**WHAT THE EXERCISE ASKS:** What lines in the data hold the string "specialists"? Show them.

**Change detection outputs:**

-- Opening Marker --

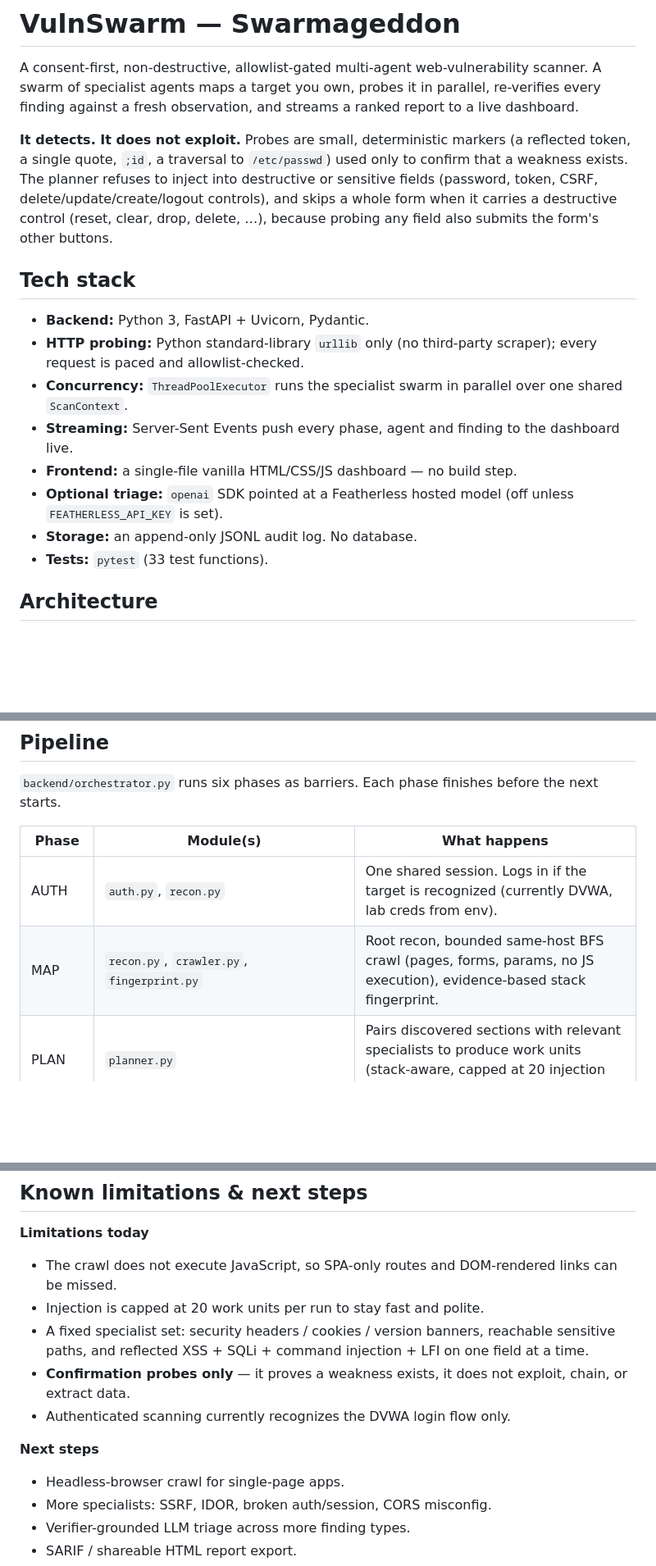
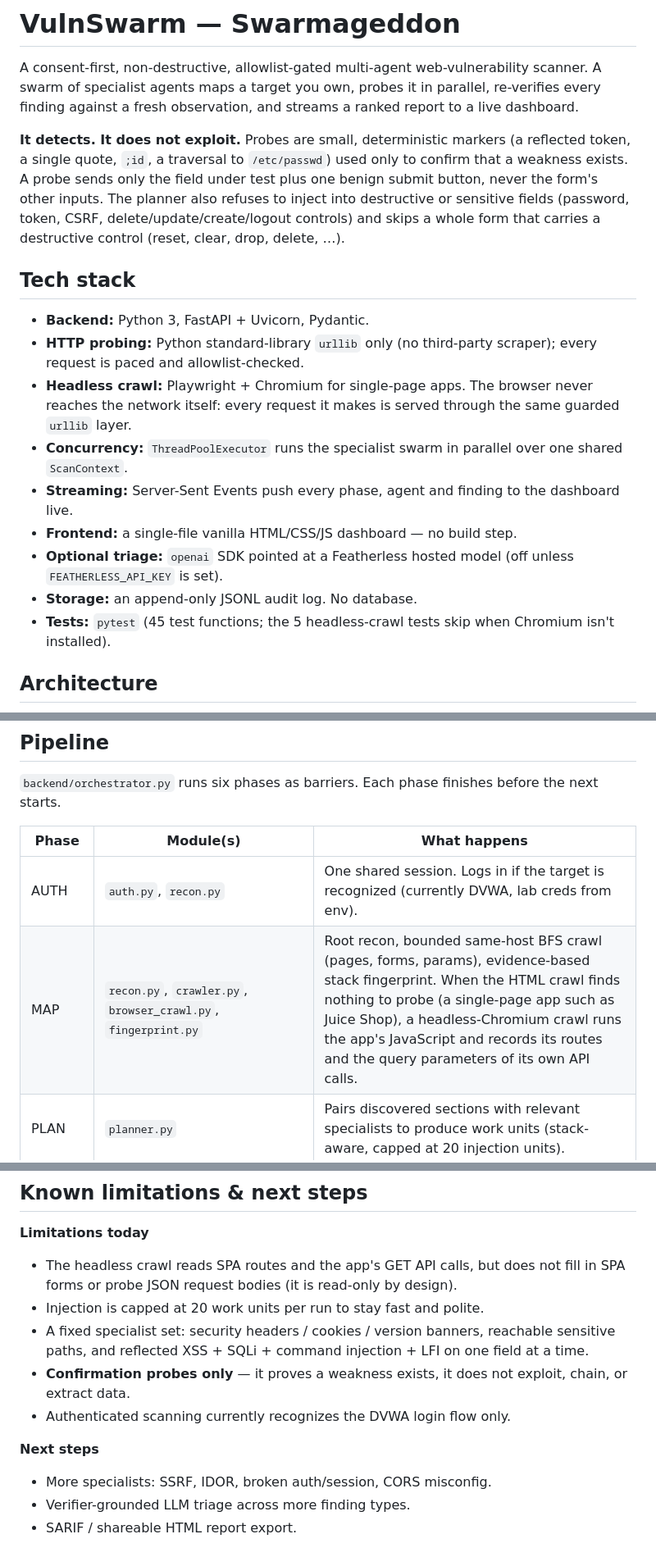
Before and after one commit to andrewcar/AITX-ANTLER-Hackathon, a Markdown page: README.md, 3 parts joined by grey strips. Shown at 82% size. Drawn GitHub-style; blank space fills up the shorter version.

```diff
--- a/README.md
+++ b/README.md
@@ -2,18 +2,19 @@
 
 A consent-first, non-destructive, allowlist-gated multi-agent web-vulnerability scanner. A swarm of specialist agents maps a target you own, probes it in parallel, re-verifies every finding against a fresh observation, and streams a ranked report to a live dashboard.
 
-**It detects. It does not exploit.** Probes are small, deterministic markers (a reflected token, a single quote, `;id`, a traversal to `/etc/passwd`) used only to confirm that a weakness exists. The planner refuses to inject into destructive or sensitive fields (password, token, CSRF, delete/update/create/logout controls), and skips a whole form when it carries a destructive control (reset, clear, drop, delete, …), because probing any field also submits the form's other buttons.
+**It detects. It does not exploit.** Probes are small, deterministic markers (a reflected token, a single quote, `;id`, a traversal to `/etc/passwd`) used only to confirm that a weakness exists. A probe sends only the field under test plus one benign submit button, never the form's other inputs. The planner also refuses to inject into destructive or sensitive fields (password, token, CSRF, delete/update/create/logout controls) and skips a whole form that carries a destructive control (reset, clear, drop, delete, …).
 
 ## Tech stack
 
 - **Backend:** Python 3, FastAPI + Uvicorn, Pydantic.
 - **HTTP probing:** Python standard-library `urllib` only (no third-party scraper); every request is paced and allowlist-checked.
+- **Headless crawl:** Playwright + Chromium for single-page apps. The browser never reaches the network itself: every request it makes is served through the same guarded `urllib` layer.
 - **Concurrency:** `ThreadPoolExecutor` runs the specialist swarm in parallel over one shared `ScanContext`.
 - **Streaming:** Server-Sent Events push every phase, agent and finding to the dashboard live.
 - **Frontend:** a single-file vanilla HTML/CSS/JS dashboard — no build step.
 - **Optional triage:** `openai` SDK pointed at a Featherless hosted model (off unless `FEATHERLESS_API_KEY` is set).
 - **Storage:** an append-only JSONL audit log. No database.
-- **Tests:** `pytest` (33 test functions).
+- **Tests:** `pytest` (45 test functions; the 5 headless-crawl tests skip when Chromium isn't installed).
 
 ## Architecture
 
@@ -41,7 +42,7 @@ flowchart LR
 | Phase  | Module(s) | What happens |
 |--------|-----------|--------------|
 | AUTH   | `auth.py`, `recon.py` | One shared session. Logs in if the target is recognized (currently DVWA, lab creds from env). |
-| MAP    | `recon.py`, `crawler.py`, `fingerprint.py` | Root recon, bounded same-host BFS crawl (pages, forms, params, no JS execution), evidence-based stack fingerprint. |
+| MAP    | `recon.py`, `crawler.py`, `browser_crawl.py`, `fingerprint.py` | Root recon, bounded same-host BFS crawl (pages, forms, params), evidence-based stack fingerprint. When the HTML crawl finds nothing to probe (a single-page app such as Juice Shop), a headless-Chromium crawl runs the app's JavaScript and records its routes and the query parameters of its own API calls. |
 | PLAN   | `planner.py` | Pairs discovered sections with relevant specialists to produce work units (stack-aware, capped at 20 injection units). |
 | SWARM  | `agents/config_headers.py`, `agents/exposed_paths.py`, `agents/injection.py` | Units run in parallel (thread pool, `MAX_WORKERS = 8`), all writing to one shared `ScanContext`. |
 | VERIFY | `verifier.py` | Re-checks each finding on a fresh request: `confirmed`, `rejected`, or `unverified` (left for a human). |
@@ -118,14 +120,13 @@ Swarmageddon uses **no external datasets**. Its only inputs are the live HTTP re
 ## Known limitations & next steps
 
 **Limitations today**
-- The crawl does not execute JavaScript, so SPA-only routes and DOM-rendered links can be missed.
+- The headless crawl reads SPA routes and the app's GET API calls, but does not fill in SPA forms or probe JSON request bodies (it is read-only by design).
 - Injection is capped at 20 work units per run to stay fast and polite.
 - A fixed specialist set: security headers / cookies / version banners, reachable sensitive paths, and reflected XSS + SQLi + command injection + LFI on one field at a time.
 - **Confirmation probes only** — it proves a weakness exists, it does not exploit, chain, or extract data.
 - Authenticated scanning currently recognizes the DVWA login flow only.
 
 **Next steps**
-- Headless-browser crawl for single-page apps.
 - More specialists: SSRF, IDOR, broken auth/session, CORS misconfig.
 - Verifier-grounded LLM triage across more finding types.
 - SARIF / shareable HTML report export.
```
Also changed, not shown: other parts of README.md (+2 -1 lines), docs/DEMO_RUNBOOK.md (+8 -7 lines).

-- Closing Marker --

**RESPONSE AREA:**
 | PLAN   | `planner.py` | Pairs discovered sections with relevant specialists to produce work units (stack-aware, capped at 20 injection units). |
 - More specialists: SSRF, IDOR, broken auth/session, CORS misconfig.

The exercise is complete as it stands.